No-seeums, gnats, bitty flies… no matter what you call them, they’re known for being downright annoying. If you’ve recently moved from up north or out west and think there seem to be more of them here, you’d be right. Our area is south of the Gnat Line, according to entomologists (bug experts) – also called the Fall Line by geologists. The Gnat Line is where the Piedmont meets the Coastal Plains. The soils are sandier and the climate far more humid – conditions gnats, fruit flies and related pests thrive in.
Preventing Fruit Flies and Gnats
Prevention is the best protection. These pesky little fliers can actually be one of several types: fruit fly, drain fly, fungus gnat, eye gnat, sand gnat/fly or black gnat (female black gnats bite and drink blood to get energy to reproduce). Depending on species, these bugs can lay between 150 to 600 eggs in one day, making prevention your best defense. Here are our prevention tips:
- Keep trash in covered bins and take out frequently.
- Don’t let dirty dishes pile up. Wash right away or rinse and put into dishwasher.
- Run garbage disposal on sink with cold water every day to keep it clear of food waste.
- Keep produce in the refrigerator. Ripening or rotting produce, especially fruit, is a major attraction for these bugs.
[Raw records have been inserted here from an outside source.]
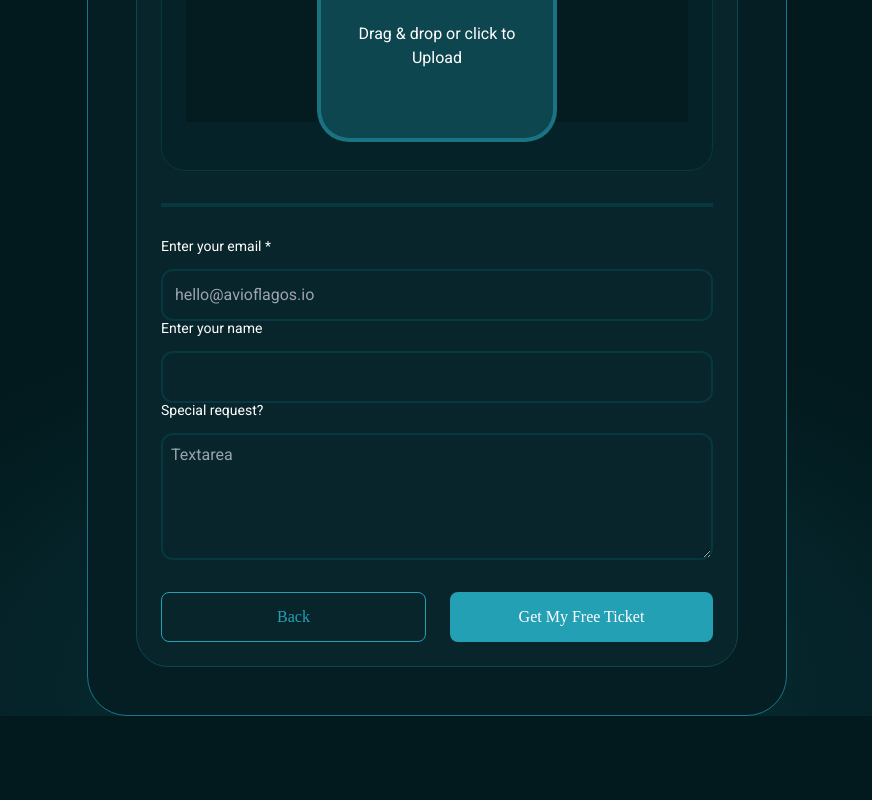
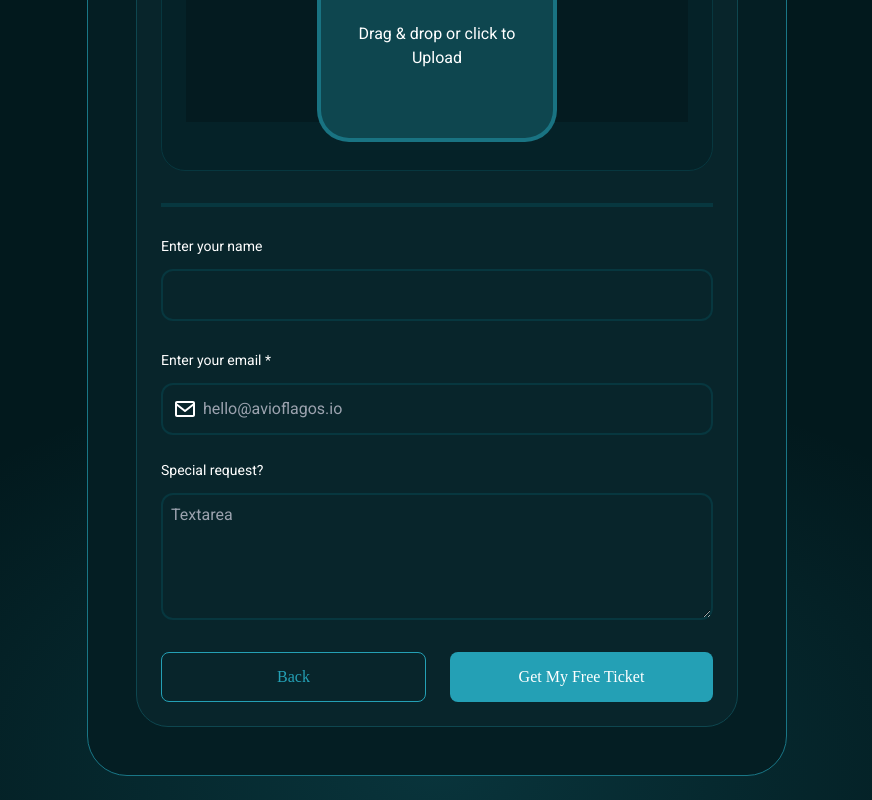
Before and after one commit to Jomagene/hng12-stage2-conference-ticket-generator, a Next.js app: page /attendee-details in a window 1280 px wide. Shown: the part 465-1265 px from the top of the page, without its empty margins (203-1075 px from the left). Before the commit the page ends 1181 px from the top, so only its background shows below. Built offline with nearby package versions, Linux system fonts and the light colour scheme; a web font is replaced by a local one.

Commit message:
Implement text form validations

```diff
--- a/app/globals.css
+++ b/app/globals.css
@@ -32,7 +32,7 @@
     backdrop-filter: blur(2px);
   }
   .main-container {
-    @apply lg:px-[120px] px-5 min-w-80 pt-[10px] sm:pt-6 flex flex-col gap-[18px] sm:gap-[46px];
+    @apply lg:px-[120px] px-5 min-w-80 py-[10px] sm:py-6 flex flex-col gap-[18px] sm:gap-[46px];
   }
 }
 
--- a/components/AttendeeDetails.jsx
+++ b/components/AttendeeDetails.jsx
@@ -1,4 +1,3 @@
-import NavigationBtn from './NavigationBtn';
 import PhotoUploader from './PhotoUploader';
 import TextInputs from './TextInputs';
 
@@ -8,12 +7,6 @@ const AttendeeDetails = () => {
       <PhotoUploader />
       <div className="h-1 bg-[#07373F]"></div>
       <TextInputs />
-      <NavigationBtn
-        btn1="Back"
-        btn2="Get My Free Ticket"
-        link1="/"
-        link2="/ticket-ready"
-      />
     </div>
   );
 };
--- a/components/NavigationBtn.jsx
+++ b/components/NavigationBtn.jsx
@@ -1,13 +1,17 @@
+'use client';
 import Link from 'next/link';
+import { Button } from './ui/button';
+import { useRouter } from 'next/navigation';
 
-const NavigationBtn = ({ btn1, btn2, link1, link2 }) => {
+const NavigationBtn = ({ btn1, btn2, link1, link2, isDisabled }) => {
+  const router = useRouter();
   return (
     <div className="flex gap-4 sm:gap-6 flex-col sm:flex-row">
       {link1 ? (
         <Link
           href={link1}
           className="py-3 px-6 rounded-[8px] border border-[#24A0B5] fontJeju text-[#24A0B5] flex-[1] flex items-center justify-center">
-          <button>{btn1}</button>
+          <Button>{btn1}</Button>
         </Link>
       ) : (
         <button className="py-3 px-6 rounded-[8px] border border-[#24A0B5] fontJeju text-[#24A0B5] flex-[1]">
@@ -15,11 +19,12 @@ const NavigationBtn = ({ btn1, btn2, link1, link2 }) => {
         </button>
       )}
 
-      <Link
-        href={link2}
-        className="py-3 px-6 rounded-[8px] bg-[#24A0B5] fontJeju text-white flex-[1] flex items-center justify-center">
-        <button>{btn2}</button>
-      </Link>
+      <Button
+        className="py-3 px-6 rounded-[8px] bg-[#24A0B5] fontJeju text-white flex-[1] flex items-center justify-center"
+        type="submit"
+        onClick={() => isDisabled || router.push(link2)}>
+        {btn2}
+      </Button>
     </div>
   );
 };
--- a/components/TextInputs.jsx
+++ b/components/TextInputs.jsx
@@ -13,9 +13,13 @@ import {
   FormLabel,
   FormMessage,
 } from './ui/form';
+import Image from 'next/image';
+import NavigationBtn from './NavigationBtn';
 
 const formSchema = z.object({
   emailAdress: z.string().email(),
+  attendeeName: z.string().min(1),
+  specialRequest: z.string().min(1),
 });
 
 const TextInputs = () => {
@@ -23,30 +27,25 @@ const TextInputs = () => {
     resolver: zodResolver(formSchema),
     defaultValues: {
       emailAdress: '',
+      attendeeName: '',
+      specialRequest: '',
     },
   });
+  const isFormValid = form.formState.isValid;
 
-  const handleSubmit = () => {};
+  const handleSubmit = () => {
+    return true;
+  };
   return (
     <Form {...form}>
-      <form onSubmit={form.handleSubmit(handleSubmit)}>
+      <form
+        onSubmit={form.handleSubmit(handleSubmit)}
+        className="flex flex-col gap-8">
         <FormField
           control={form.control}
-          name="emailAdress"
+          name="attendeeName"
           render={({ field }) => {
             return (
-              <>
-                <FormItem className="flex flex-col gap-2">
-                  <FormLabel>Enter your email *</FormLabel>
-                  <FormControl>
-                    <Input
-                      {...field}
-                      type="email"
-                      placeholder="hello@avioflagos.io"
-                    />
-                  </FormControl>
-                  <FormMessage />
-                </FormItem>
               <FormItem className="flex flex-col gap-2">
                 <FormLabel>Enter your name</FormLabel>
                 <FormControl>
@@ -54,6 +53,43 @@ const TextInputs = () => {
                 </FormControl>
                 <FormMessage />
               </FormItem>
+            );
+          }}
+        />
+        <FormField
+          control={form.control}
+          name="emailAdress"
+          render={({ field }) => {
+            return (
+              <FormItem className="flex flex-col gap-2">
+                <FormLabel>Enter your email *</FormLabel>
+                <FormControl>
+                  <div className="relative h-12">
+                    <Input
+                      {...field}
+                      type="email"
+                      placeholder="hello@avioflagos.io"
+                      className="pl-10"
+                    />
+                    <Image
+                      src="/email.svg"
+                      width={24}
+                      height={24}
+                      alt="email icon"
+                      className="relative left-3 top-[-38px]"
+                    />
+                  </div>
+                </FormControl>
+                <FormMessage />
+              </FormItem>
+            );
+          }}
+        />
+        <FormField
+          control={form.control}
+          name="specialRequest"
+          render={({ field }) => {
+            return (
               <FormItem className="flex flex-col gap-2">
                 <FormLabel>Special request?</FormLabel>
                 <FormControl>
@@ -66,9 +102,15 @@ const TextInputs = () => {
                 </FormControl>
                 <FormMessage />
               </FormItem>
-              </>
             );
           }}
+        />
+        <NavigationBtn
+          btn1="Back"
+          btn2="Get My Free Ticket"
+          link1="/"
+          link2="/ticket-ready"
+          isDisabled={!isFormValid}
         />
       </form>
     </Form>
--- a/components/ui/button.jsx
+++ b/components/ui/button.jsx
@@ -1,47 +1,25 @@
-import * as React from "react"
-import { Slot } from "@radix-ui/react-slot"
-import { cva } from "class-variance-authority";
+import * as React from 'react';
+import { Slot } from '@radix-ui/react-slot';
+import { cva } from 'class-variance-authority';
 
-import { cn } from "@/lib/utils"
+import { cn } from '@/lib/utils';
 
 const buttonVariants = cva(
-  "inline-flex items-center justify-center gap-2 whitespace-nowrap rounded-md text-sm font-medium ring-offset-white transition-colors focus-visible:outline-none focus-visible:ring-2 focus-visible:ring-neutral-950 focus-visible:ring-offset-2 disabled:pointer-events-none disabled:opacity-50 [&_svg]:pointer-events-none [&_svg]:size-4 [&_svg]:shrink-0 dark:ring-offset-neutral-950 dark:focus-visible:ring-neutral-300",
-  {
-    variants: {
-      variant: {
-        default: "bg-neutral-900 text-neutral-50 hover:bg-neutral-900/90 dark:bg-neutral-50 dark:text-neutral-900 dark:hover:bg-neutral-50/90",
-        destructive:
-          "bg-red-500 text-neutral-50 hover:bg-red-500/90 dark:bg-red-900 dark:text-neutral-50 dark:hover:bg-red-900/90",
-        outline:
-          "border border-neutral-200 bg-white hover:bg-neutral-100 hover:text-neutral-900 dark:border-neutral-800 dark:bg-neutral-950 dark:hover:bg-neutral-800 dark:hover:text-neutral-50",
-        secondary:
-          "bg-neutral-100 text-neutral-900 hover:bg-neutral-100/80 dark:bg-neutral-800 dark:text-neutral-50 dark:hover:bg-neutral-800/80",
-        ghost: "hover:bg-neutral-100 hover:text-neutral-900 dark:hover:bg-neutral-800 dark:hover:text-neutral-50",
-        link: "text-neutral-900 underline-offset-4 hover:underline dark:text-neutral-50",
-      },
-      size: {
-        default: "h-10 px-4 py-2",
-        sm: "h-9 rounded-md px-3",
-        lg: "h-11 rounded-md px-8",
-        icon: "h-10 w-10",
-      },
-    },
-    defaultVariants: {
-      variant: "default",
-      size: "default",
-    },
+  'whitespace-nowrap ring-offset-white transition-colors focus-visible:outline-none focus-visible:ring-2 focus-visible:ring-neutral-950 focus-visible:ring-offset-2 disabled:pointer-events-none disabled:opacity-50 [&_svg]:pointer-events-none [&_svg]:size-4 [&_svg]:shrink-0 dark:ring-offset-neutral-950 dark:focus-visible:ring-neutral-300'
+);
+
+const Button = React.forwardRef(
+  ({ className, variant, size, asChild = false, ...props }, ref) => {
+    const Comp = asChild ? Slot : 'button';
+    return (
+      <Comp
+        className={cn(buttonVariants({ className }))}
+        ref={ref}
+        {...props}
+      />
+    );
   }
-)
+);
+Button.displayName = 'Button';
 
-const Button = React.forwardRef(({ className, variant, size, asChild = false, ...props }, ref) => {
-  const Comp = asChild ? Slot : "button"
-  return (
-    (<Comp
-      className={cn(buttonVariants({ variant, size, className }))}
-      ref={ref}
-      {...props} />)
-  );
-})
-Button.displayName = "Button"
-
-export { Button, buttonVariants }
+export { Button, buttonVariants };
```
Also changed, not shown: public/email.svg (added). Lines whose indentation alone changed are shown as unchanged.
- Allow indoor plant soil to dry completely between waterings. Constantly moist soil provides an ideal breeding place. If a plant is infested, repot the plant into fresh soil as soon as possible.
- Avoid moisture build-up in your home. Remedy leaks immediately and wring mops dry to avoid creating a breeding space.
How to Get Rid of Fruit Flies and Gnats
No matter which type of nuisance has invaded your home, most of them are attracted to rotting or decomposing food – or things that smell like it. Making a gnat trap is simple and easy. You’ll need a disposable cup (preferably clear so you can see if it’s working easily), water, apple cider vinegar, dish soap, a rubber band, plastic wrap and a toothpick. Here’s how to put it together:
1. Start with several drops of dish soap in the bottom of the disposable cup.
2. Add equal parts luke-warm water and apple cider vinegar until the cup is close to halfway full.
3. Cover the cup tightly with the plastic wrap and secure it with rubber band.
4. Poke holes in the plastic wrap with the toothpick. The fruit flies / gnats can easily climb in but are unable to get out.
You might want to create a couple of them and place them near where you see fruit flies / gnats most often. The apple cider vinegar smells like rotting produce and attracts the gnats into the cup while the soap in the mixture coats their wings to prevent them from escaping. The warm water dissolves the soap and also enhances the aroma of the vinegar when you first put the trap out.
If these pests have taken over your house plants and re-potting has not solved the problem, garden and home stores carry a product that is essentially a piece of fly paper on a stake small enough to stick into potted plants. There are several brands out to choose from.
Don’t hesitate to call The Pest Force for help with preventing fruit flies or any other pest problem. Our experts can help identify the exact species of bug you’re dealing with and help discover what conditions in your home are allowing them to thrive. We’ll help you get rid of the pests you have and help you prevent this tiny nuisance in the future.